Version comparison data
· · · · · · ·
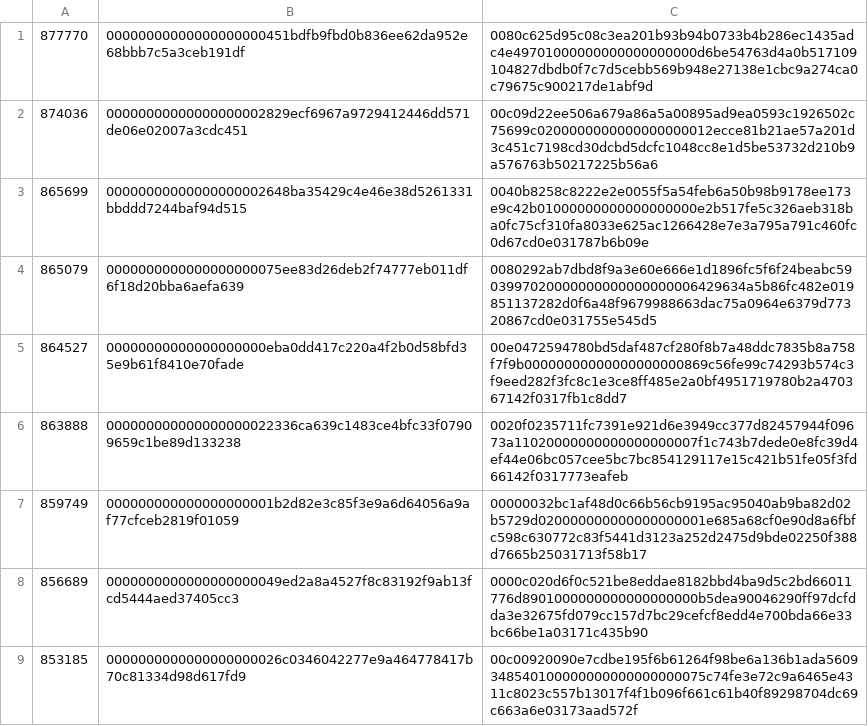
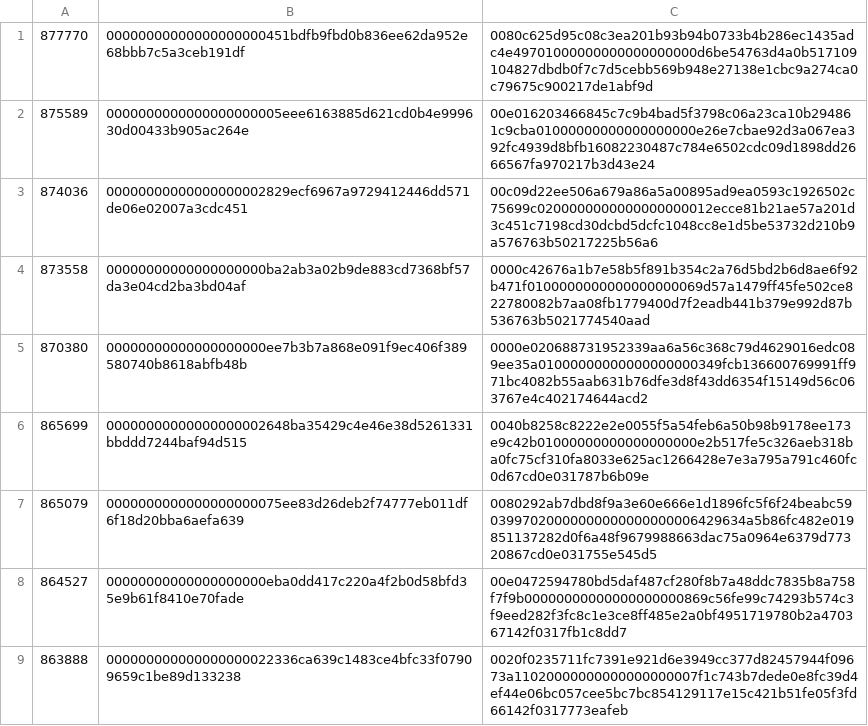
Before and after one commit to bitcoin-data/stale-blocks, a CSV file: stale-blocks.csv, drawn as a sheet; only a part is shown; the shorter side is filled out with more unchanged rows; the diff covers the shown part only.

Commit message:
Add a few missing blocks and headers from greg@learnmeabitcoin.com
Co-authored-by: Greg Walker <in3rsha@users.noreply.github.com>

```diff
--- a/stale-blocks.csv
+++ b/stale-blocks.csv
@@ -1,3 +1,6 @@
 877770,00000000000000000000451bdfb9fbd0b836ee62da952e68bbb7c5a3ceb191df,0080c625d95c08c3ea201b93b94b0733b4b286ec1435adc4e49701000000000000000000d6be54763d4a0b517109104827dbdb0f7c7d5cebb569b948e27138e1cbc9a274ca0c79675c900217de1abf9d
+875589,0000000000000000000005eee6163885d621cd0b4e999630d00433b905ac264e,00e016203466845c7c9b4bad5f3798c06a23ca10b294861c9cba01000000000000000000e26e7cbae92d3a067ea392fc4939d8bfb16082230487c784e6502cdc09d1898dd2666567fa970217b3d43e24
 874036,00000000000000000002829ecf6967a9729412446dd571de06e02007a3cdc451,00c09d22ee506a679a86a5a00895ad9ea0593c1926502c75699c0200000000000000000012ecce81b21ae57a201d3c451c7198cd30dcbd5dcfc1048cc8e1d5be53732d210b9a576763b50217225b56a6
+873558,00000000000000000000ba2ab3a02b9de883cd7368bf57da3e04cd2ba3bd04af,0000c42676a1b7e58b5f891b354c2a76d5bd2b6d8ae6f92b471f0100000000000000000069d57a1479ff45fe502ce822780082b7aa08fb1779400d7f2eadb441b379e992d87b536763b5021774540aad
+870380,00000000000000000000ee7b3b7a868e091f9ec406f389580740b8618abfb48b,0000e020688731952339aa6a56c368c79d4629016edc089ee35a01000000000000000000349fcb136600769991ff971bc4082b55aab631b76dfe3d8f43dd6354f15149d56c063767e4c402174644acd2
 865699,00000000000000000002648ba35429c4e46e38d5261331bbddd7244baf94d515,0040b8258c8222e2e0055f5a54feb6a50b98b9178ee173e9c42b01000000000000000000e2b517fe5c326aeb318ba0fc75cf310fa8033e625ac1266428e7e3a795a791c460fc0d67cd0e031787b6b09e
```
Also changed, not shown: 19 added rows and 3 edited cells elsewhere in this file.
· · · · · · ·
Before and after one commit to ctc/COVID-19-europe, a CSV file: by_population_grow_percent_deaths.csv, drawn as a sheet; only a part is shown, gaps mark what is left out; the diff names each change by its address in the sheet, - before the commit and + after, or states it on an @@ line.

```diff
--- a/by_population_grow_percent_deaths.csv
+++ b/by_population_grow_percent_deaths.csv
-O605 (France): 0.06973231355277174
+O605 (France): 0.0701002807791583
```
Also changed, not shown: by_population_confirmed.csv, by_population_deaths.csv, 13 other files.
· · · · · · ·
• **Your goal**:
In how many lines of the data does the string "part" occur? Answer with the number and nothing else.

• **Answer to this exercise**:
2